[LE HAY] - Charles de FERRIOL (1652-1722)
Recueil de cent estampes représentant differentes nations du Levant. [With, part two:] Explication des cent estampes qui représentent les costumes des differentes nations du Levant. Avec de nouvelles estampes de ceremonies turques qui ont aussi leurs explications
Paris: Le Hay and Duchange, 1714; Jacques Collombat, 1715. Folio. (19 3/4 x 13 inches). Engraved title, 102 engraved plates (comprising 100 numbered plates and 2 unnumbered, 3 double-page), one leaf of engraved music.
Contemporary red morocco, covers ruled in gilt, spine in eight compartments with raised bands, black morocco lettering piece in the second compartment, the others with an overall repeat decoration in gilt, marbled endpapers (expert restoration to the joints)
Provenance: Jacob Bouverie, 1st Viscount Folkestone (armorial bookplate on verso of the title)
A lovely copy of Le Hay and Ferriol's famous work depicting the costume of the Levant: this copy bound in 18th century red morocco.
The plates are based on paintings in the collection of the Marquis de Ferriol.
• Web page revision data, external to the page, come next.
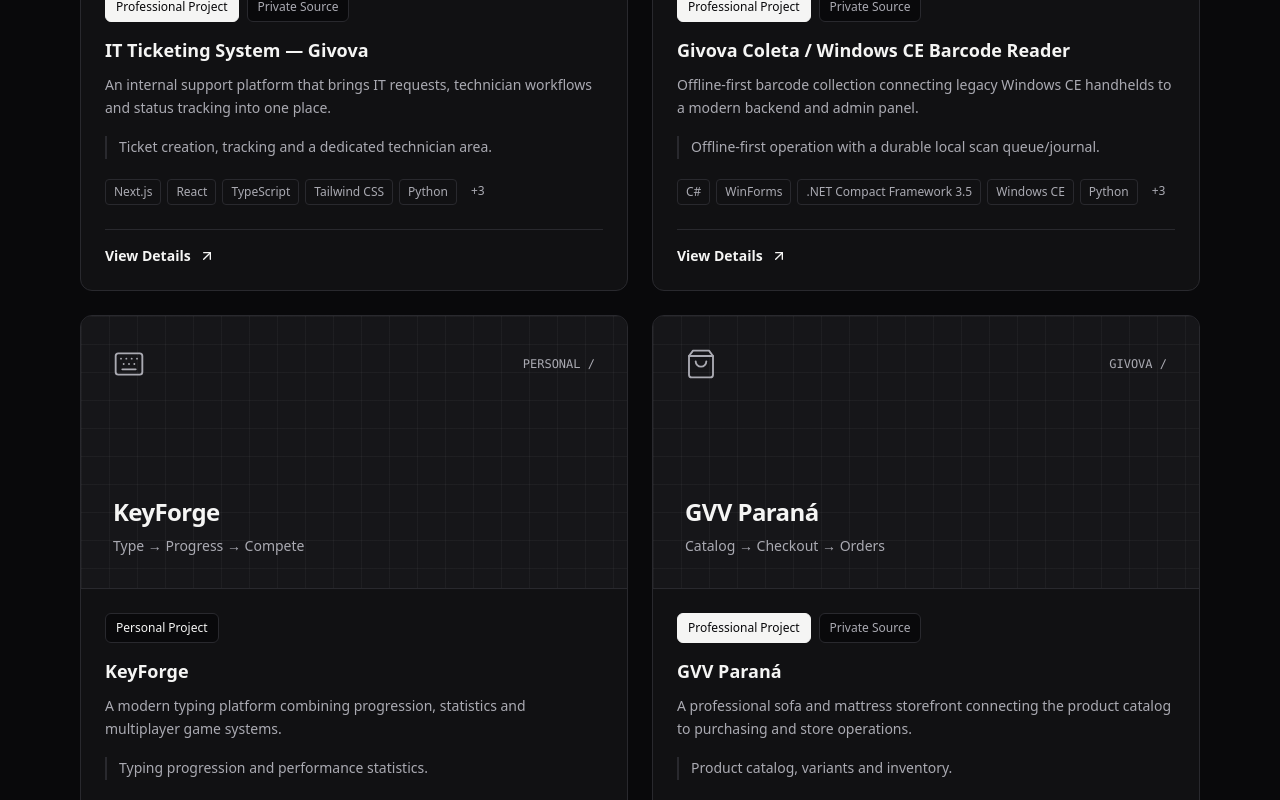
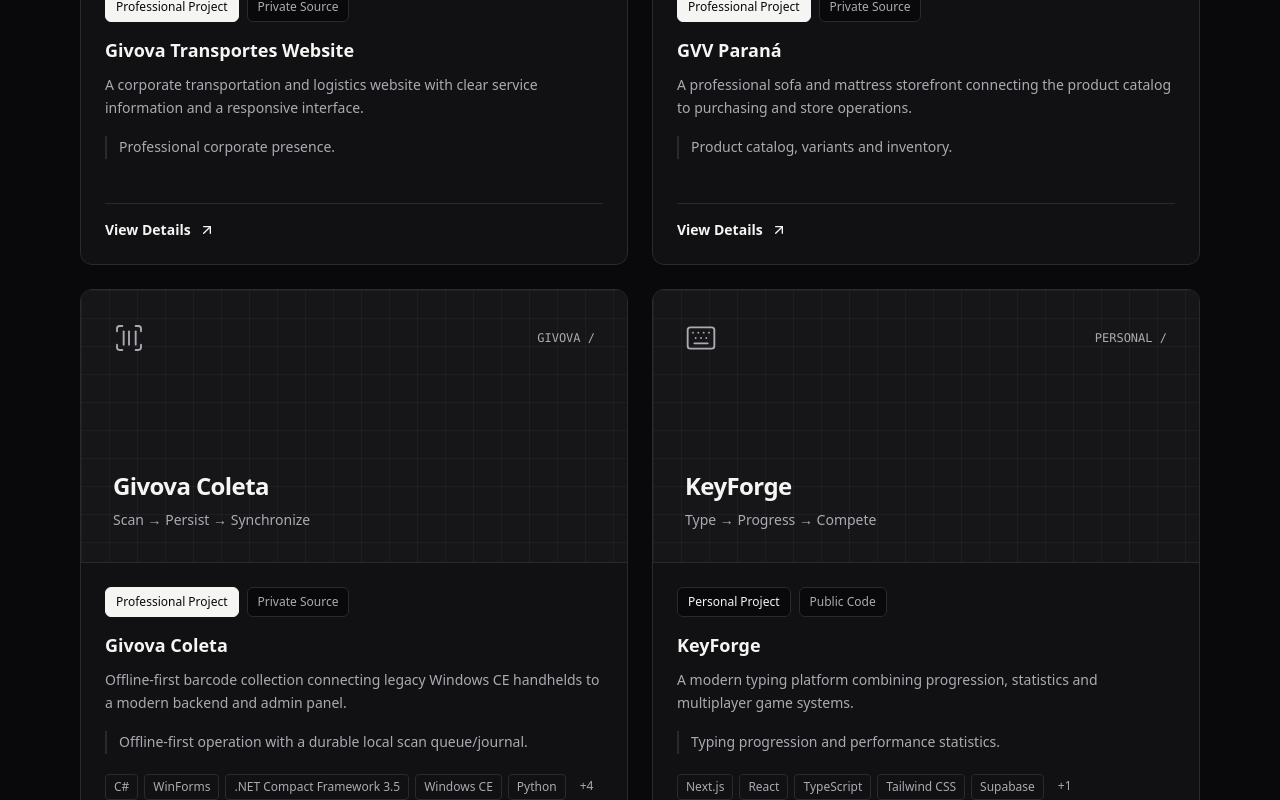
Before and after one commit to Vituinho/Portfolio, a Next.js app: page / in a window 1280 px wide. Shown: the part 1260-2060 px from the top of the page. Built offline with nearby package versions, Linux system fonts and the light colour scheme.

Commit message:
feat: update featured project selection

```diff
--- a/src/components/sections/Projects.tsx
+++ b/src/components/sections/Projects.tsx
@@ -9,6 +9,7 @@
 import Image from 'next/image';
 
 const coverIcons = { 'givova-ticketing': Ticket, 'givova-coleta': ScanBarcode, keyforge: Keyboard, 'gvv-parana': ShoppingBag };
+const featuredOrder = ['givova-website', 'gvv-parana', 'givova-coleta', 'keyforge'];
 
 function ProjectCover({ project, locale }: { project: Project; locale: 'en' | 'pt' }) {
   const Icon = coverIcons[project.id as keyof typeof coverIcons] ?? Building2;
@@ -40,7 +41,7 @@
   const dialogRef = useRef<HTMLDialogElement>(null);
   const technologies = Array.from(new Set(projectsData.flatMap(p => p.technologies)));
   const filtered = projectsData.filter(p => (kind === 'all' || p.kind === kind) && (tech === 'all' || p.technologies.includes(tech)));
-  const featured = filtered.filter(p => p.featured);
+  const featured = filtered.filter(p => p.featured).sort((a, b) => featuredOrder.indexOf(a.id) - featuredOrder.indexOf(b.id));
   const more = filtered.filter(p => !p.featured);
   const filtering = kind !== 'all' || tech !== 'all';
 
@@ -59,7 +60,7 @@
   }, [activeProject]);
 
   const sourceLabel = (project: Project) => project.source === 'private'
-    ? t.projects.privateSource : project.source === 'open' ? t.projects.openSource : null;
+    ? t.projects.privateSource : project.source === 'public' ? t.projects.publicSource : project.source === 'open' ? t.projects.openSource : null;
   const links = (project: Project) => (
     <div className="flex gap-3 text-sm">
       {project.githubUrl && <a href={project.githubUrl} target="_blank" rel="noopener noreferrer" className="inline-flex items-center gap-1.5 hover:underline"><Github className="size-4" />{t.projects.githubLink}</a>}
--- a/src/data/projects.ts
+++ b/src/data/projects.ts
@@ -14,7 +14,10 @@
     },
     coverLabel: { en: 'Requests → Workflow → Resolution', pt: 'Solicitações → Atendimento → Resolução' },
     technologies: ['Next.js', 'React', 'TypeScript', 'Tailwind CSS', 'Python', 'FastAPI', 'SQLAlchemy', 'PostgreSQL'],
-    category: 'Business Systems', kind: 'professional', source: 'private', featured: true,
+    coreTechnologies: ['Next.js', 'TypeScript', 'FastAPI', 'PostgreSQL'],
+    categoryLabel: { en: 'Business Systems', pt: 'Sistemas de Negócio' },
+    category: 'Business Systems', kind: 'professional', source: 'public', featured: false,
+    githubUrl: 'https://github.com/Vituinho/SistemaChamadosTI',
     myRole: { en: 'Software development', pt: 'Desenvolvimento de software' },
     highlights: {
       en: ['Ticket creation, tracking and a dedicated technician area.', 'Authentication, notifications and automatic status updates.', 'Production-oriented architecture with security-conscious implementation.'],
@@ -27,7 +30,7 @@
   },
   {
     id: 'givova-coleta', slug: 'givova-coleta',
-    title: { en: 'Givova Coleta / Windows CE Barcode Reader', pt: 'Givova Coleta / Leitor de Código de Barras Windows CE' },
+    title: { en: 'Givova Coleta', pt: 'Givova Coleta' },
     description: {
       en: 'Offline-first barcode collection connecting legacy Windows CE handhelds to a modern backend and admin panel.',
       pt: 'Coleta de códigos de barras com operação offline, conectando coletores Windows CE a um backend e painel administrativo modernos.'
@@ -37,7 +40,9 @@
       pt: 'Um cliente C# WinForms em .NET Compact Framework 3.5 coleta leituras em dispositivos Windows CE. Uma fila e um registro local persistentes preservam os dados offline e sincronizam com um backend Python/FastAPI e PostgreSQL. Um painel administrativo Next.js completa o sistema, integrando equipamentos legados a ferramentas modernas de negócio.'
     },
     coverLabel: { en: 'Scan → Persist → Synchronize', pt: 'Coletar → Persistir → Sincronizar' },
-    technologies: ['C#', 'WinForms', '.NET Compact Framework 3.5', 'Windows CE', 'Python', 'FastAPI', 'PostgreSQL', 'Next.js'],
+    technologies: ['C#', 'WinForms', '.NET Compact Framework 3.5', 'Windows CE', 'Python', 'FastAPI', 'PostgreSQL', 'Next.js', 'TypeScript'],
+    coreTechnologies: ['C#', 'Windows CE', 'FastAPI', 'PostgreSQL', 'Next.js'],
+    categoryLabel: { en: 'Software Engineering · Legacy Integration', pt: 'Engenharia de Software · Integração Legada' },
     category: 'Systems Integration', kind: 'professional', source: 'private', featured: true,
     myRole: { en: 'Client, backend and admin panel development', pt: 'Desenvolvimento do cliente, backend e painel administrativo' },
     highlights: {
@@ -62,7 +67,10 @@
     },
     coverLabel: { en: 'Type → Progress → Compete', pt: 'Digitar → Evoluir → Competir' },
     technologies: ['Next.js', 'React', 'TypeScript', 'Tailwind CSS', 'Supabase', 'PostgreSQL'],
-    category: 'Realtime Systems', kind: 'personal', featured: true,
+    coreTechnologies: ['Next.js', 'TypeScript', 'Supabase', 'PostgreSQL'],
+    categoryLabel: { en: 'Software Engineering · Realtime Systems', pt: 'Engenharia de Software · Sistemas em Tempo Real' },
+    category: 'Realtime Systems', kind: 'personal', source: 'public', featured: true,
+    githubUrl: 'https://github.com/Vituinho/KeyForge',
     myRole: { en: 'Full-stack development and game systems', pt: 'Desenvolvimento full stack e sistemas de jogo' },
     highlights: {
       en: ['Typing progression and performance statistics.', 'Realtime synchronization and multiplayer/PvP architecture.', 'Game systems and internationalization.'],
@@ -86,6 +94,7 @@
     },
     coverLabel: { en: 'Catalog → Checkout → Orders', pt: 'Catálogo → Checkout → Pedidos' },
     technologies: [], category: 'E-commerce', kind: 'professional', source: 'private', featured: true,
+    categoryLabel: { en: 'E-commerce · Business Systems', pt: 'E-commerce · Sistemas de Negócio' },
     myRole: { en: 'E-commerce development', pt: 'Desenvolvimento de e-commerce' },
     highlights: {
       en: ['Product catalog, variants and inventory.', 'Cart, checkout, orders and payment integration.', 'Admin area and responsive storefront.'],
@@ -100,15 +109,16 @@
     id: 'givova-website', slug: 'givova-website',
     title: { en: 'Givova Transportes Website', pt: 'Site da Givova Transportes' },
     description: {
-      en: 'An institutional website presenting the company and its services through a responsive corporate interface.',
-      pt: 'Site institucional que apresenta a empresa e seus serviços em uma interface corporativa responsiva.'
+      en: 'A corporate transportation and logistics website with clear service information and a responsive interface.',
+      pt: 'Site corporativo de transporte e logística com informações claras sobre serviços e uma interface responsiva.'
     },
     longDescription: {
-      en: 'A corporate website focused on a professional digital presence for Givova Transportes. The modern frontend organizes company and service information with a responsive interface for desktop and mobile.',
-      pt: 'Site corporativo voltado à presença digital profissional da Givova Transportes. O frontend moderno organiza informações da empresa e dos serviços com uma interface responsiva para desktop e dispositivos móveis.'
+      en: 'A corporate website focused on a professional digital presence for Givova Transportes. The modern frontend organizes transportation, logistics, company and service information with a responsive interface and clear navigation for desktop and mobile.',
+      pt: 'Site corporativo voltado à presença digital profissional da Givova Transportes. O frontend moderno organiza informações de transporte, logística, empresa e serviços com uma interface responsiva e navegação clara para desktop e dispositivos móveis.'
     },
     coverLabel: { en: 'Company → Services → Contact', pt: 'Empresa → Serviços → Contato' },
-    technologies: [], category: 'Corporate Website', kind: 'professional', source: 'private', featured: false,
+    technologies: [], category: 'Corporate Website', kind: 'professional', source: 'private', featured: true,
+    categoryLabel: { en: 'Corporate Website · Transport & Logistics', pt: 'Site Corporativo · Transporte e Logística' },
     myRole: { en: 'Website development', pt: 'Desenvolvimento do site' },
     highlights: {
       en: ['Professional corporate presence.', 'Company and services presentation.', 'Responsive UI and modern frontend.'],
--- a/src/i18n/en.ts
+++ b/src/i18n/en.ts
@@ -47,6 +47,7 @@
     professionalFilter: "Professional",
     personalFilter: "Personal",
     privateSource: "Private Source",
+    publicSource: "Public Code",
     openSource: "Open Source",
     statusLive: "Live",
     moreProjects: "More Projects",
--- a/src/i18n/pt.ts
+++ b/src/i18n/pt.ts
@@ -49,6 +49,7 @@
     professionalFilter: "Profissionais",
     personalFilter: "Pessoais",
     privateSource: "Código Privado",
+    publicSource: "Código Público",
     openSource: "Código Aberto",
     statusLive: "Online",
     moreProjects: "Mais Projetos",
--- a/src/types/portfolio.ts
+++ b/src/types/portfolio.ts
@@ -56,9 +56,11 @@
   image?: string;
   galleryImages?: string[];
   technologies: string[];
+  coreTechnologies?: string[];
   category: string;
+  categoryLabel?: { en: string; pt: string };
   kind?: 'professional' | 'personal';
-  source?: 'private' | 'open';
+  source?: 'private' | 'open' | 'public';
   coverLabel?: { en: string; pt: string };
   githubUrl?: string;
   demoUrl?: string;
```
In 1707, Ferriol commissioned Jean Baptiste van Mour to paint one hundred pictures of different officials and races in their costumes: the chief eunuch; a Turkish man cutting himself to show his love for his mistress; a Jewish woman taking goods to Turkish harems; a Greek bride; a Turkish women at leisure; Albanians, Bulgarians, Greeks, Persians and Arabs. When the paintings were complete, Ferriol helped le Hay to publish the present engravings of the pictures. Le Hay's work was an instant success and the plates quickly became the principal source of turqueries for artists and publishers throughout Europe. In recognition of van Mour's talents, he was granted the unique post of `Peintre ordinaire du Roi en Levant' in 1725.
Atabey 429; Blackmer 591; Colas 1819-20; Brunet III, 947-8; Cohen-de Ricci 392l; Lipperheide 413, 414.